On August 4, 2005, the Tłįchǫ Agreement came into effect. As a result of this accord, Canada ceded rights relating to land and resources back to the Tłįchǫ government and promised that henceforth Canada would recognize the Tłįchǫ’s right to self-govern. Pulling from her time working in the Tłįchǫ community of Wekweètì, in the Northwest Territories, Montreal author Nadine Neema sets this middle-grade diary novel in the lead-up to the agreement’s ratification.
Julia – called Jules – moved to Wekweètì when her mother got a job working as the community administrator. Jules and her mom, who are non-Indigenous, find a home and new family in Wekweètì. Jules refers to her friend’s grandparents as her own and mourns the recent loss of close family friend Uncle Joe, who was like a father to her. To help Jules heal, her mother decides the girl should participate in the community’s annual canoe trip to Behchokǫ and gives her a journal to keep during her travels.
Jules’s voice, as cast in her journal entries, favours simplistic descriptions and a straightforward narration of events. This is paired with evocative illustrations by Tłįchǫ artist Archie Beaverho. The novel encompasses the daily events of her journey, with an emphasis on end-of-day activities such as playing with her friends once they make camp or listening to the Elders tell stories. The Elders serve as a way for Neema to weave information about the Tłįchǫ Agreement (which the characters are on their way to celebrate) into the book, while Jules wrestles with her grief over Uncle Joe.
At times, the epistolary nature of the novel works against it. Jules’s grief is not explored in depth and little of her inner life makes it onto the page. Similarly, Jules’s ignorance about the agreement allows her to serve as a surrogate for non-Tłįchǫ readers but also necessitates a lack of complexity in the Elders’ explanations. This makes the absence of backmatter or suggestions for further reading feel like a missed opportunity.

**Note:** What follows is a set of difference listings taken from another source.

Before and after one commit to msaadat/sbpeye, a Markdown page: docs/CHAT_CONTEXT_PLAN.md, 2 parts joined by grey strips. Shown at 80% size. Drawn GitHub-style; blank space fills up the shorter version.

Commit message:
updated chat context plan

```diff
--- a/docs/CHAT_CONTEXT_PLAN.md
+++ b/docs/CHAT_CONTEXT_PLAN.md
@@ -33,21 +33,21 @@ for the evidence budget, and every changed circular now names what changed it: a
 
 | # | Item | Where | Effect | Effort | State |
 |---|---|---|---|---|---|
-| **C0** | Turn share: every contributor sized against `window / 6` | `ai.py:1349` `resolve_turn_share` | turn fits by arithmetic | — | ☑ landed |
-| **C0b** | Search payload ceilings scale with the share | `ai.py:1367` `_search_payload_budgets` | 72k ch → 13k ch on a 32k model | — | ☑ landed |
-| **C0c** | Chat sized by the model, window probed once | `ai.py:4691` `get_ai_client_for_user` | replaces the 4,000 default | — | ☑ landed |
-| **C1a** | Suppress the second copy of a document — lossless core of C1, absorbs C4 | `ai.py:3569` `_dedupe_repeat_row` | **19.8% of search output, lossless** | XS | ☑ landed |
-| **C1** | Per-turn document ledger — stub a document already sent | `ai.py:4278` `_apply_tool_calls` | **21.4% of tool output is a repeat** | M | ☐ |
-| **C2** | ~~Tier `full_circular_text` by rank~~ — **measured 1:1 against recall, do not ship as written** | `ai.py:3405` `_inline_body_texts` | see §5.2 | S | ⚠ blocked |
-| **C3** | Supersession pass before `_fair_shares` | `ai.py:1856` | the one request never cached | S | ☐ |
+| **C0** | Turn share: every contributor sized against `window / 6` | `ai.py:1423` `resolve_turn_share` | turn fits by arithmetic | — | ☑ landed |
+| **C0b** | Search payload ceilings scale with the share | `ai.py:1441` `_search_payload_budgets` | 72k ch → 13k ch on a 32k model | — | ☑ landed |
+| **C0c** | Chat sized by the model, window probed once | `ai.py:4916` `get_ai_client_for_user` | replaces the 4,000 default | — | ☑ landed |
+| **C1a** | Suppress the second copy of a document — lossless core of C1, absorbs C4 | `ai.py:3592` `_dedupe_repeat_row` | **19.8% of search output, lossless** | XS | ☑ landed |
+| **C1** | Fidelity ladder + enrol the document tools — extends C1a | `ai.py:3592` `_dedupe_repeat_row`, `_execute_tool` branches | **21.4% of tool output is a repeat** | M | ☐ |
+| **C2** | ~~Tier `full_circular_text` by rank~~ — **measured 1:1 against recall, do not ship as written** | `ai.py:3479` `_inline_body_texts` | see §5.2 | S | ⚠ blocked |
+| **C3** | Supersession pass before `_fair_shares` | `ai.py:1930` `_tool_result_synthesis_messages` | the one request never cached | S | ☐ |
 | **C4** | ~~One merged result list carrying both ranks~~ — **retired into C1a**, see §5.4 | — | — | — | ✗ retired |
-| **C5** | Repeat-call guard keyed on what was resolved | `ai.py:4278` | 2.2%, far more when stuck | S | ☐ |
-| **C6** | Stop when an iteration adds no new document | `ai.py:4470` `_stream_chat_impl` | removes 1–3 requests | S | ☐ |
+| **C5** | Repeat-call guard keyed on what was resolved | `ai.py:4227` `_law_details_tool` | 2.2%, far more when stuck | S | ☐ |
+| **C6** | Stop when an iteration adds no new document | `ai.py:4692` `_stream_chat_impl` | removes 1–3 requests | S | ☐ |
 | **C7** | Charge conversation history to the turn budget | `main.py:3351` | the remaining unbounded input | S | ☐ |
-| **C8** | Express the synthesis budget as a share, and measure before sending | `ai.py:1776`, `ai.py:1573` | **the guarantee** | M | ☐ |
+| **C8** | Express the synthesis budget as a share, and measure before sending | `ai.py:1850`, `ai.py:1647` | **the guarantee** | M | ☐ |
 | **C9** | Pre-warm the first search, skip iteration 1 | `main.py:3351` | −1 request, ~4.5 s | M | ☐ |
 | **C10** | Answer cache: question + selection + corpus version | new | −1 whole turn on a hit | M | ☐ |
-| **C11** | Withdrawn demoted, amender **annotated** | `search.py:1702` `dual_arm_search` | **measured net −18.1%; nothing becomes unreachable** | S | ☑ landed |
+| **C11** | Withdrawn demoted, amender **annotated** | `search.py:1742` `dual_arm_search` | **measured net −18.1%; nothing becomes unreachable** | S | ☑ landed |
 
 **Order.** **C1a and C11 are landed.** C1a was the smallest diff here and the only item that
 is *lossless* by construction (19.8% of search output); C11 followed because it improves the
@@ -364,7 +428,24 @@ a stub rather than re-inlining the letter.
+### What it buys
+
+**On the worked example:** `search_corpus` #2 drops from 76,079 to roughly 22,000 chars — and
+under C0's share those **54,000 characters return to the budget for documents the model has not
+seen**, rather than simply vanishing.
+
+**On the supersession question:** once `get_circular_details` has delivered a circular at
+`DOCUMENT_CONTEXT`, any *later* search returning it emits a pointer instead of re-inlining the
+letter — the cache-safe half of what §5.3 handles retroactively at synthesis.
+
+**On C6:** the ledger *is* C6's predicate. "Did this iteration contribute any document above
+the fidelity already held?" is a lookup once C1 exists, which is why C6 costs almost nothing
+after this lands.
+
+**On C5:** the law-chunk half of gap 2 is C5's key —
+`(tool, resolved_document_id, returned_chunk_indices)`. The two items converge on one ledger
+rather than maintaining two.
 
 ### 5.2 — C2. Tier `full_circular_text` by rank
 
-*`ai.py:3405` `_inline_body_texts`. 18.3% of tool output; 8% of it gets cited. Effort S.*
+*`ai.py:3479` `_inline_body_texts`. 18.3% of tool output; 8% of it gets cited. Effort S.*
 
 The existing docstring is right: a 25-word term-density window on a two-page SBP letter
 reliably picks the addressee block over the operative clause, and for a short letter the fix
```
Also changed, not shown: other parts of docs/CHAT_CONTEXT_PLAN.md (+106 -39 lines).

Journal of a Travelling Girl serves as an introduction to modern land claim and self-government negotiations for a young audience through the lens of a narrator their own age. Equally important, it offers readers insight into a momentous part of both Tłįchǫ and Canadian history.